## DIRECTIONS
Every record is to be printed exactly as written, and any picture in it is skipped.

## RECORDS FOR THE TASK
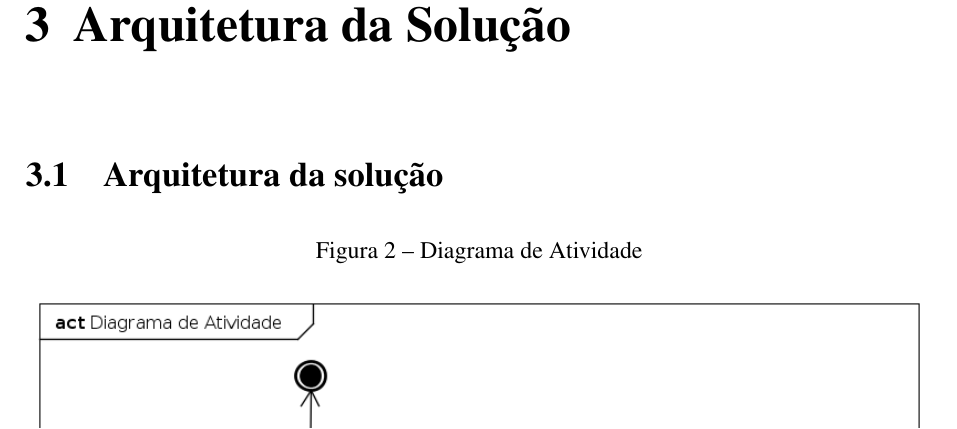
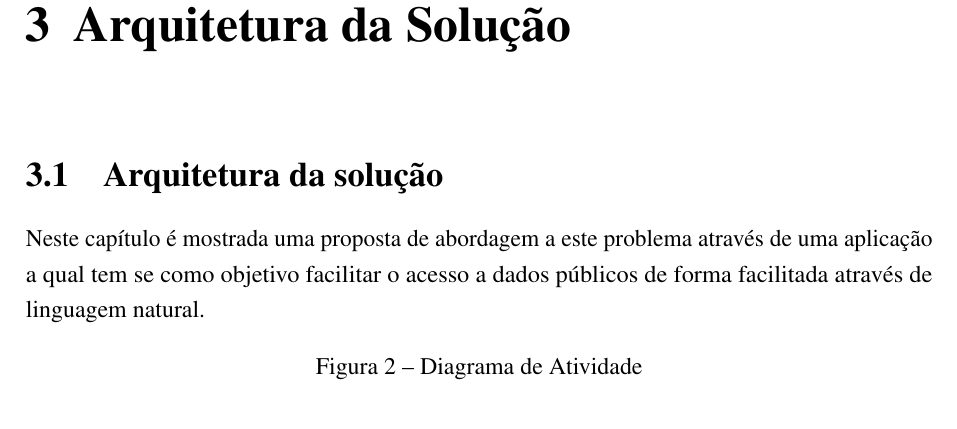
Before and after one commit to nitaicharan/TCC, a LaTeX thesis (Modelo AbnTex2/TCC.tex, which reads Modelo AbnTex2/textuais/capitulo3/capitulo.tex): part of page 22 of 24, cut so that both start at the same text. Compiled offline with pdfLaTeX.

Commit message:
Update domingo 02 junho 2019, 07:46:26

```diff
--- a/Modelo AbnTex2/textuais/capitulo3/capitulo.tex
+++ b/Modelo AbnTex2/textuais/capitulo3/capitulo.tex
@@ -1,4 +1,5 @@
 \section{Arquitetura da solução}
+Neste capítulo é mostrada uma proposta de abordagem a este problema através de uma aplicação a qual tem  se como objetivo facilitar o acesso a dados públicos de forma facilitada através de linguagem natural.
 
 \begin{figure}[!htb]
         \caption{\label{diagrama1}Diagrama de Atividade}
```
Also changed, not shown: Modelo AbnTex2/TCC.pdf, Modelo AbnTex2/imagens/pretty.eps, Modelo AbnTex2/imagens/teste.eps, 5 other files.
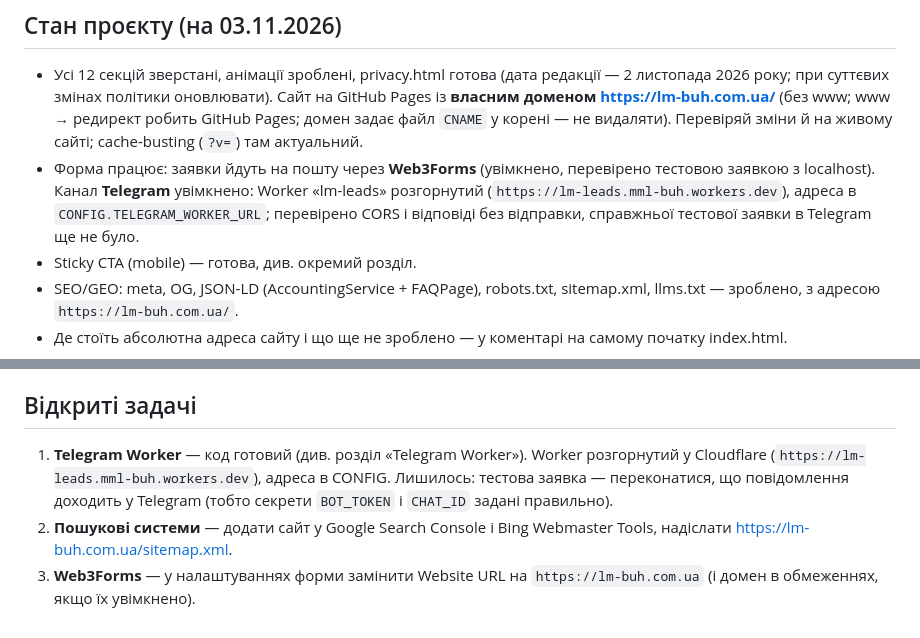
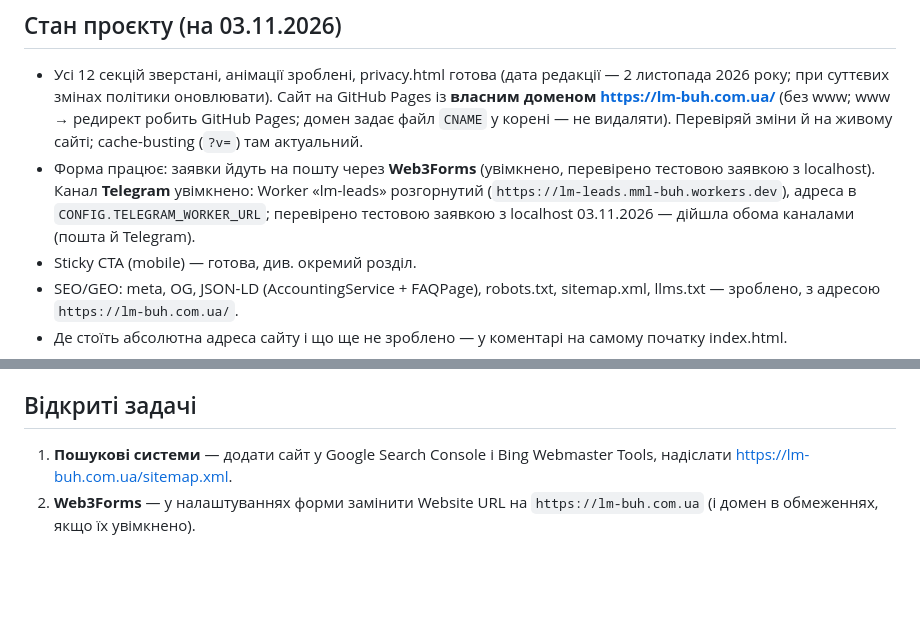
Before and after one commit to roksolanalu-design/lm-landing, a Markdown page: CLAUDE.md, 2 parts joined by grey strips. Drawn GitHub-style; blank space fills up the shorter version.

Commit message:
CLAUDE.md: Telegram перевірено тестовою заявкою — задачу закрито
Co-Authored-By: Claude Opus 5.5 <noreply@anthropic.com>

```diff
--- a/CLAUDE.md
+++ b/CLAUDE.md
@@ -7,7 +7,7 @@
 
 ## Стан проєкту (на 03.11.2026)
 - Усі 12 секцій зверстані, анімації зроблені, privacy.html готова (дата редакції — 2 листопада 2026 року; при суттєвих змінах політики оновлювати). Сайт на GitHub Pages із **власним доменом https://lm-buh.com.ua/** (без www; www → редирект робить GitHub Pages; домен задає файл `CNAME` у корені — не видаляти). Перевіряй зміни й на живому сайті; cache-busting (`?v=`) там актуальний.
-- Форма працює: заявки йдуть на пошту через **Web3Forms** (увімкнено, перевірено тестовою заявкою з localhost). Канал **Telegram** увімкнено: Worker «lm-leads» розгорнутий (`https://lm-leads.mml-buh.workers.dev`), адреса в `CONFIG.TELEGRAM_WORKER_URL`; перевірено CORS і відповіді без відправки, справжньої тестової заявки в Telegram ще не було.
+- Форма працює: заявки йдуть на пошту через **Web3Forms** (увімкнено, перевірено тестовою заявкою з localhost). Канал **Telegram** увімкнено: Worker «lm-leads» розгорнутий (`https://lm-leads.mml-buh.workers.dev`), адреса в `CONFIG.TELEGRAM_WORKER_URL`; перевірено тестовою заявкою з localhost 03.11.2026 — дійшла обома каналами (пошта й Telegram).
 - Sticky CTA (mobile) — готова, див. окремий розділ.
 - SEO/GEO: meta, OG, JSON-LD (AccountingService + FAQPage), robots.txt, sitemap.xml, llms.txt — зроблено, з адресою `https://lm-buh.com.ua/`.
 - Де стоїть абсолютна адреса сайту і що ще не зроблено — у коментарі на самому початку index.html.
@@ -142,6 +142,5 @@
 - Перевірка у вбудованому браузері: коли панель прихована, кадри й таймери гальмують — IntersectionObserver, плавна прокрутка й анімації можуть «відставати». Стан перевіряй, порівнюючи з геометрією (`getBoundingClientRect`), або коли кадри йдуть нормально.
 
 ## Відкриті задачі
-1. **Telegram Worker** — код готовий (див. розділ «Telegram Worker»). Worker розгорнутий у Cloudflare (`https://lm-leads.mml-buh.workers.dev`), адреса в CONFIG. Лишилось: тестова заявка — переконатися, що повідомлення доходить у Telegram (тобто секрети `BOT_TOKEN` і `CHAT_ID` задані правильно).
-2. **Пошукові системи** — додати сайт у Google Search Console і Bing Webmaster Tools, надіслати https://lm-buh.com.ua/sitemap.xml.
-3. **Web3Forms** — у налаштуваннях форми замінити Website URL на `https://lm-buh.com.ua` (і домен в обмеженнях, якщо їх увімкнено).
+1. **Пошукові системи** — додати сайт у Google Search Console і Bing Webmaster Tools, надіслати https://lm-buh.com.ua/sitemap.xml.
+2. **Web3Forms** — у налаштуваннях форми замінити Website URL на `https://lm-buh.com.ua` (і домен в обмеженнях, якщо їх увімкнено).
```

## RESPONSE BELOW
Before and after one commit to nitaicharan/TCC, a LaTeX thesis (Modelo AbnTex2/TCC.tex, which reads Modelo AbnTex2/textuais/capitulo3/capitulo.tex): part of page 22 of 24, cut so that both start at the same text. Compiled offline with pdfLaTeX.

Commit message:
Update domingo 02 junho 2019, 07:46:26

```diff
--- a/Modelo AbnTex2/textuais/capitulo3/capitulo.tex
+++ b/Modelo AbnTex2/textuais/capitulo3/capitulo.tex
@@ -1,4 +1,5 @@
 \section{Arquitetura da solução}
+Neste capítulo é mostrada uma proposta de abordagem a este problema através de uma aplicação a qual tem  se como objetivo facilitar o acesso a dados públicos de forma facilitada através de linguagem natural.
 
 \begin{figure}[!htb]
         \caption{\label{diagrama1}Diagrama de Atividade}
```
Also changed, not shown: Modelo AbnTex2/TCC.pdf, Modelo AbnTex2/imagens/pretty.eps, Modelo AbnTex2/imagens/teste.eps, 5 other files.
Before and after one commit to roksolanalu-design/lm-landing, a Markdown page: CLAUDE.md, 2 parts joined by grey strips. Drawn GitHub-style; blank space fills up the shorter version.

Commit message:
CLAUDE.md: Telegram перевірено тестовою заявкою — задачу закрито
Co-Authored-By: Claude Opus 5.5 <noreply@anthropic.com>

```diff
--- a/CLAUDE.md
+++ b/CLAUDE.md
@@ -7,7 +7,7 @@
 
 ## Стан проєкту (на 03.11.2026)
 - Усі 12 секцій зверстані, анімації зроблені, privacy.html готова (дата редакції — 2 листопада 2026 року; при суттєвих змінах політики оновлювати). Сайт на GitHub Pages із **власним доменом https://lm-buh.com.ua/** (без www; www → редирект робить GitHub Pages; домен задає файл `CNAME` у корені — не видаляти). Перевіряй зміни й на живому сайті; cache-busting (`?v=`) там актуальний.
-- Форма працює: заявки йдуть на пошту через **Web3Forms** (увімкнено, перевірено тестовою заявкою з localhost). Канал **Telegram** увімкнено: Worker «lm-leads» розгорнутий (`https://lm-leads.mml-buh.workers.dev`), адреса в `CONFIG.TELEGRAM_WORKER_URL`; перевірено CORS і відповіді без відправки, справжньої тестової заявки в Telegram ще не було.
+- Форма працює: заявки йдуть на пошту через **Web3Forms** (увімкнено, перевірено тестовою заявкою з localhost). Канал **Telegram** увімкнено: Worker «lm-leads» розгорнутий (`https://lm-leads.mml-buh.workers.dev`), адреса в `CONFIG.TELEGRAM_WORKER_URL`; перевірено тестовою заявкою з localhost 03.11.2026 — дійшла обома каналами (пошта й Telegram).
 - Sticky CTA (mobile) — готова, див. окремий розділ.
 - SEO/GEO: meta, OG, JSON-LD (AccountingService + FAQPage), robots.txt, sitemap.xml, llms.txt — зроблено, з адресою `https://lm-buh.com.ua/`.
 - Де стоїть абсолютна адреса сайту і що ще не зроблено — у коментарі на самому початку index.html.
@@ -142,6 +142,5 @@
 - Перевірка у вбудованому браузері: коли панель прихована, кадри й таймери гальмують — IntersectionObserver, плавна прокрутка й анімації можуть «відставати». Стан перевіряй, порівнюючи з геометрією (`getBoundingClientRect`), або коли кадри йдуть нормально.
 
 ## Відкриті задачі
-1. **Telegram Worker** — код готовий (див. розділ «Telegram Worker»). Worker розгорнутий у Cloudflare (`https://lm-leads.mml-buh.workers.dev`), адреса в CONFIG. Лишилось: тестова заявка — переконатися, що повідомлення доходить у Telegram (тобто секрети `BOT_TOKEN` і `CHAT_ID` задані правильно).
-2. **Пошукові системи** — додати сайт у Google Search Console і Bing Webmaster Tools, надіслати https://lm-buh.com.ua/sitemap.xml.
-3. **Web3Forms** — у налаштуваннях форми замінити Website URL на `https://lm-buh.com.ua` (і домен в обмеженнях, якщо їх увімкнено).
+1. **Пошукові системи** — додати сайт у Google Search Console і Bing Webmaster Tools, надіслати https://lm-buh.com.ua/sitemap.xml.
+2. **Web3Forms** — у налаштуваннях форми замінити Website URL на `https://lm-buh.com.ua` (і домен в обмеженнях, якщо їх увімкнено).
```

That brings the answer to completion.